November 28, 2006 – Brion Technologies and Hitachi High-Technologies are collaborating on a DFM platform that will enable chipmakers to detect, measure, and monitor optical proximity correction (OPC) defects during volume production of advanced semiconductors. Brion and Hitachi say the combined technologies in one interface will “vastly reduce the amount of time and number of operations required to generate a several-hundred point CD-SEM recipe for OPC evaluation.”
The companies say they are working with a joint semiconductor manufacturing customer to develop a common interface that works with Brion’s Tachyon lithography design verification and Hitachi’s DesignGauge scanning electron microscope (CD-SEM) metrology system. In the new platform/interface, OPC hot spots will be detected by Tachyon, which will send defect location, classification, and grouping information to be measured and monitored by Hitachi’s DesignGauge.
In a statement, the companies explained that the technologies are already complementary — Tachyon depends upon accurate CD-SEM measurements for design verification, while DesignGauge uses Tachyon output to automate recipe generation and control SEM wafer observations.
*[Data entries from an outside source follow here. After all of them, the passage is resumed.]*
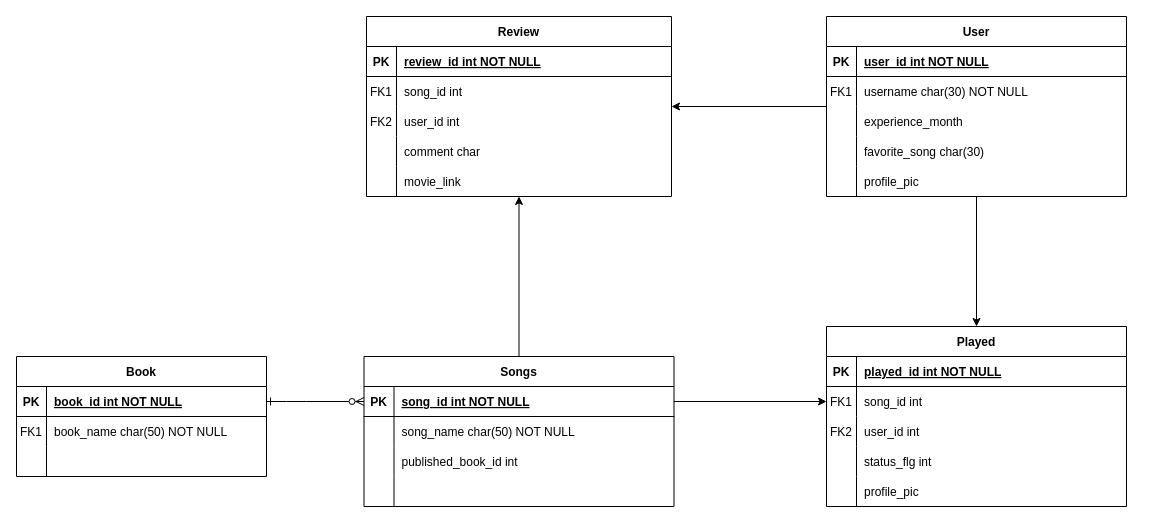
Before: er-diagram.drawio in kotaaaa/vn-guide, a draw.io diagram. Source tidied: cells renumbered, new cells numbered last; positions are measured from the earlier drawing's top-left corner, leaving out a move shared by most shapes. Both pictures are drawn from the tidied source at 100%, with x=0, y=0 at pixel (16, 16).
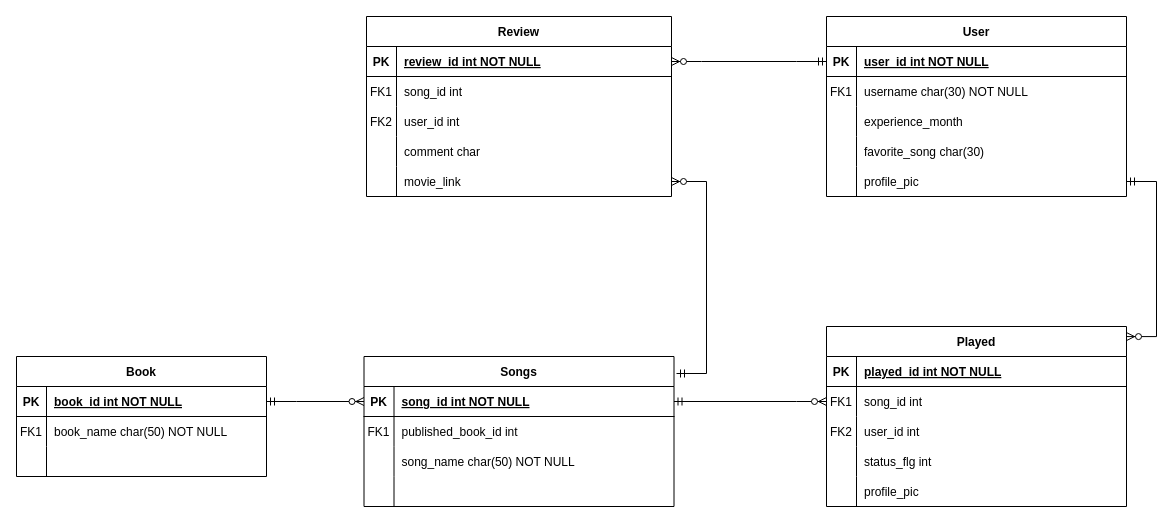
After the change.

Commit message:
er-diagram.drawio を更新します

The change refers to these unchanged cells:
```xml
<mxCell id="3" style="shape=partialRectangle;fillColor=none;points=[[0,0.5],[1,0.5]];portConstraint=eastwest;top=0;left=0;right=0;bottom=1;" parent="2" vertex="1">
  <mxGeometry y="30" width="250" height="30" as="geometry" />
</mxCell>
<mxCell id="14" value="User" style="shape=table;startSize=30;childLayout=tableLayout;rowLines=0;fontStyle=1;align=center;" parent="1" vertex="1">
  <mxGeometry x="810" width="300" height="180" as="geometry" />
</mxCell>
<mxCell id="15" style="shape=partialRectangle;fillColor=none;points=[[0,0.5],[1,0.5]];portConstraint=eastwest;top=0;left=0;right=0;bottom=1;" parent="14" vertex="1">
  <mxGeometry y="30" width="300" height="30" as="geometry" />
</mxCell>
<mxCell id="27" style="shape=tableRow;horizontal=0;startSize=0;swimlaneHead=0;swimlaneBody=0;fillColor=none;points=[[0,0.5],[1,0.5]];portConstraint=eastwest;top=0;left=0;right=0;bottom=0;" parent="14" vertex="1">
  <mxGeometry y="150" width="300" height="30" as="geometry" />
</mxCell>
<mxCell id="31" value="Songs" style="shape=table;startSize=30;childLayout=tableLayout;rowLines=0;fontStyle=1;align=center;" parent="1" vertex="1">
  <mxGeometry x="347.5" y="340" width="310" height="150" as="geometry" />
</mxCell>
<mxCell id="32" style="shape=partialRectangle;fillColor=none;points=[[0,0.5],[1,0.5]];portConstraint=eastwest;top=0;left=0;right=0;bottom=1;" parent="31" vertex="1">
  <mxGeometry y="30" width="310" height="30" as="geometry" />
</mxCell>
<mxCell id="45" value="Review" style="shape=table;startSize=30;childLayout=tableLayout;rowLines=0;fontStyle=1;align=center;" parent="1" vertex="1">
  <mxGeometry x="350" width="305" height="180" as="geometry" />
</mxCell>
<mxCell id="46" style="shape=partialRectangle;fillColor=none;points=[[0,0.5],[1,0.5]];portConstraint=eastwest;top=0;left=0;right=0;bottom=1;" parent="45" vertex="1">
  <mxGeometry y="30" width="305" height="30" as="geometry" />
</mxCell>
<mxCell id="58" style="shape=tableRow;horizontal=0;startSize=0;swimlaneHead=0;swimlaneBody=0;fillColor=none;points=[[0,0.5],[1,0.5]];portConstraint=eastwest;top=0;left=0;right=0;bottom=0;" parent="45" vertex="1">
  <mxGeometry y="150" width="305" height="30" as="geometry" />
</mxCell>
<mxCell id="61" value="Played" style="shape=table;startSize=30;childLayout=tableLayout;rowLines=0;fontStyle=1;align=center;" parent="1" vertex="1">
  <mxGeometry x="810" y="310" width="300" height="180" as="geometry" />
</mxCell>
<mxCell id="65" style="shape=tableRow;horizontal=0;startSize=0;swimlaneHead=0;swimlaneBody=0;fillColor=none;points=[[0,0.5],[1,0.5]];portConstraint=eastwest;top=0;left=0;right=0;bottom=0;" parent="61" vertex="1">
  <mxGeometry y="60" width="300" height="30" as="geometry" />
</mxCell>
```

Diff of the diagram source:
```diff
@@
-    <mxCell id="12" style="edgeStyle=orthogonalEdgeStyle;rounded=0;jettySize=auto;html=1;" parent="1" edge="1" source="14" target="45">
-      <mxGeometry relative="1" as="geometry" />
-    </mxCell>
-    <mxCell id="13" style="edgeStyle=orthogonalEdgeStyle;rounded=0;jettySize=auto;html=1;" parent="1" edge="1" source="14" target="61">
-      <mxGeometry relative="1" as="geometry" />
-    </mxCell>
@@
-    <mxCell id="30" style="edgeStyle=orthogonalEdgeStyle;rounded=0;jettySize=auto;html=1;entryX=0.5;entryY=1;entryDx=0;entryDy=0;" parent="1" edge="1" source="31" target="45">
-      <mxGeometry relative="1" as="geometry" />
-    </mxCell>
@@
+    <mxCell id="38" style="shape=tableRow;horizontal=0;startSize=0;swimlaneHead=0;swimlaneBody=0;fillColor=none;top=0;left=0;right=0;bottom=0;" parent="31" vertex="1">
+      <mxGeometry y="60" width="310" height="30" as="geometry" />
+    </mxCell>
+    <mxCell id="39" value="FK1" style="shape=partialRectangle;fillColor=none;top=0;left=0;bottom=0;right=0;overflow=hidden;" parent="38" vertex="1">
+      <mxGeometry width="30" height="30" as="geometry" />
+    </mxCell>
+    <mxCell id="40" value="published_book_id int" style="shape=partialRectangle;fillColor=none;top=0;left=0;bottom=0;right=0;align=left;spacingLeft=6;overflow=hidden;" parent="38" vertex="1">
+      <mxGeometry x="30" width="280" height="30" as="geometry" />
+    </mxCell>
     <mxCell id="35" style="shape=partialRectangle;fillColor=none;top=0;left=0;right=0;bottom=0;" parent="31" vertex="1">
-      <mxGeometry y="60" width="310" height="30" as="geometry" />
+      <mxGeometry y="90" width="310" height="30" as="geometry" />
     </mxCell>
@@
-    <mxCell id="38" style="shape=tableRow;horizontal=0;startSize=0;swimlaneHead=0;swimlaneBody=0;fillColor=none;top=0;left=0;right=0;bottom=0;" parent="31" vertex="1">
-      <mxGeometry y="90" width="310" height="30" as="geometry" />
-    </mxCell>
-    <mxCell id="39" style="shape=partialRectangle;fillColor=none;top=0;left=0;bottom=0;right=0;overflow=hidden;" parent="38" vertex="1">
-      <mxGeometry width="30" height="30" as="geometry" />
-    </mxCell>
-    <mxCell id="40" value="published_book_id int" style="shape=partialRectangle;fillColor=none;top=0;left=0;bottom=0;right=0;align=left;spacingLeft=6;overflow=hidden;" parent="38" vertex="1">
-      <mxGeometry x="30" width="280" height="30" as="geometry" />
-    </mxCell>
@@
-    <mxCell id="44" style="edgeStyle=entityRelationEdgeStyle;endArrow=ERzeroToMany;startArrow=ERone;endFill=1;startFill=0;exitX=1;exitY=0.5;exitDx=0;exitDy=0;entryX=0;entryY=0.5;entryDx=0;entryDy=0;" parent="1" edge="1" source="3" target="32">
-      <mxGeometry relative="1" as="geometry" />
-    </mxCell>
@@
+    <mxCell id="78" style="edgeStyle=entityRelationEdgeStyle;fontSize=12;html=1;endArrow=ERzeroToMany;startArrow=ERmandOne;rounded=0;entryX=1;entryY=0.5;entryDx=0;entryDy=0;" parent="1" edge="1" target="58">
+      <mxGeometry relative="1" as="geometry">
+        <mxPoint x="660" y="357" as="sourcePoint" />
+      </mxGeometry>
+    </mxCell>
+    <mxCell id="79" style="edgeStyle=entityRelationEdgeStyle;fontSize=12;html=1;endArrow=ERzeroToMany;startArrow=ERmandOne;rounded=0;entryX=1;entryY=0.5;entryDx=0;entryDy=0;exitX=0;exitY=0.5;exitDx=0;exitDy=0;" parent="1" edge="1" source="15" target="46">
+      <mxGeometry relative="1" as="geometry" />
+    </mxCell>
-    <mxCell id="77" style="edgeStyle=orthogonalEdgeStyle;rounded=0;jettySize=auto;html=1;entryX=0;entryY=0.5;entryDx=0;entryDy=0;" parent="1" edge="1" source="32" target="65">
+    <mxCell id="77" style="edgeStyle=entityRelationEdgeStyle;fontSize=12;html=1;endArrow=ERzeroToMany;startArrow=ERmandOne;rounded=0;entryX=0;entryY=0.5;entryDx=0;entryDy=0;exitX=1;exitY=0.5;exitDx=0;exitDy=0;" parent="1" edge="1" source="32" target="65">
       <mxGeometry relative="1" as="geometry" />
     </mxCell>
+    <mxCell id="80" style="edgeStyle=entityRelationEdgeStyle;fontSize=12;html=1;endArrow=ERzeroToMany;startArrow=ERmandOne;rounded=0;entryX=1;entryY=0.056;entryDx=0;entryDy=0;exitX=1;exitY=0.5;exitDx=0;exitDy=0;entryPerimeter=0;" parent="1" edge="1" source="27" target="61">
+      <mxGeometry relative="1" as="geometry" />
+    </mxCell>
+    <mxCell id="44" style="edgeStyle=entityRelationEdgeStyle;fontSize=12;html=1;endArrow=ERzeroToMany;startArrow=ERmandOne;rounded=0;entryX=0;entryY=0.5;entryDx=0;entryDy=0;exitX=1;exitY=0.5;exitDx=0;exitDy=0;" parent="1" edge="1" source="3" target="32">
+      <mxGeometry relative="1" as="geometry" />
+    </mxCell>
```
“To calibrate Tachyon, one needs to have the most accurate CD measurements possible; this impacts how the process model is built and ultimately the design’s verification,” said Jun Kanamori of Hitachi High-Technologies, quoted in the statement. “So an efficient interface between model construction and CD measurements is extremely useful. And after Tachyon has identified hot spots in a design, they can be verified with the SEM for closed-loop control of design and manufacturing.”
Eric Chen, CEO of Brion, hinted that the common Tachyon-DesignGauge interface “is only a first step” in a collaboration between the two companies to evaluate and leverage synergies between their technologies.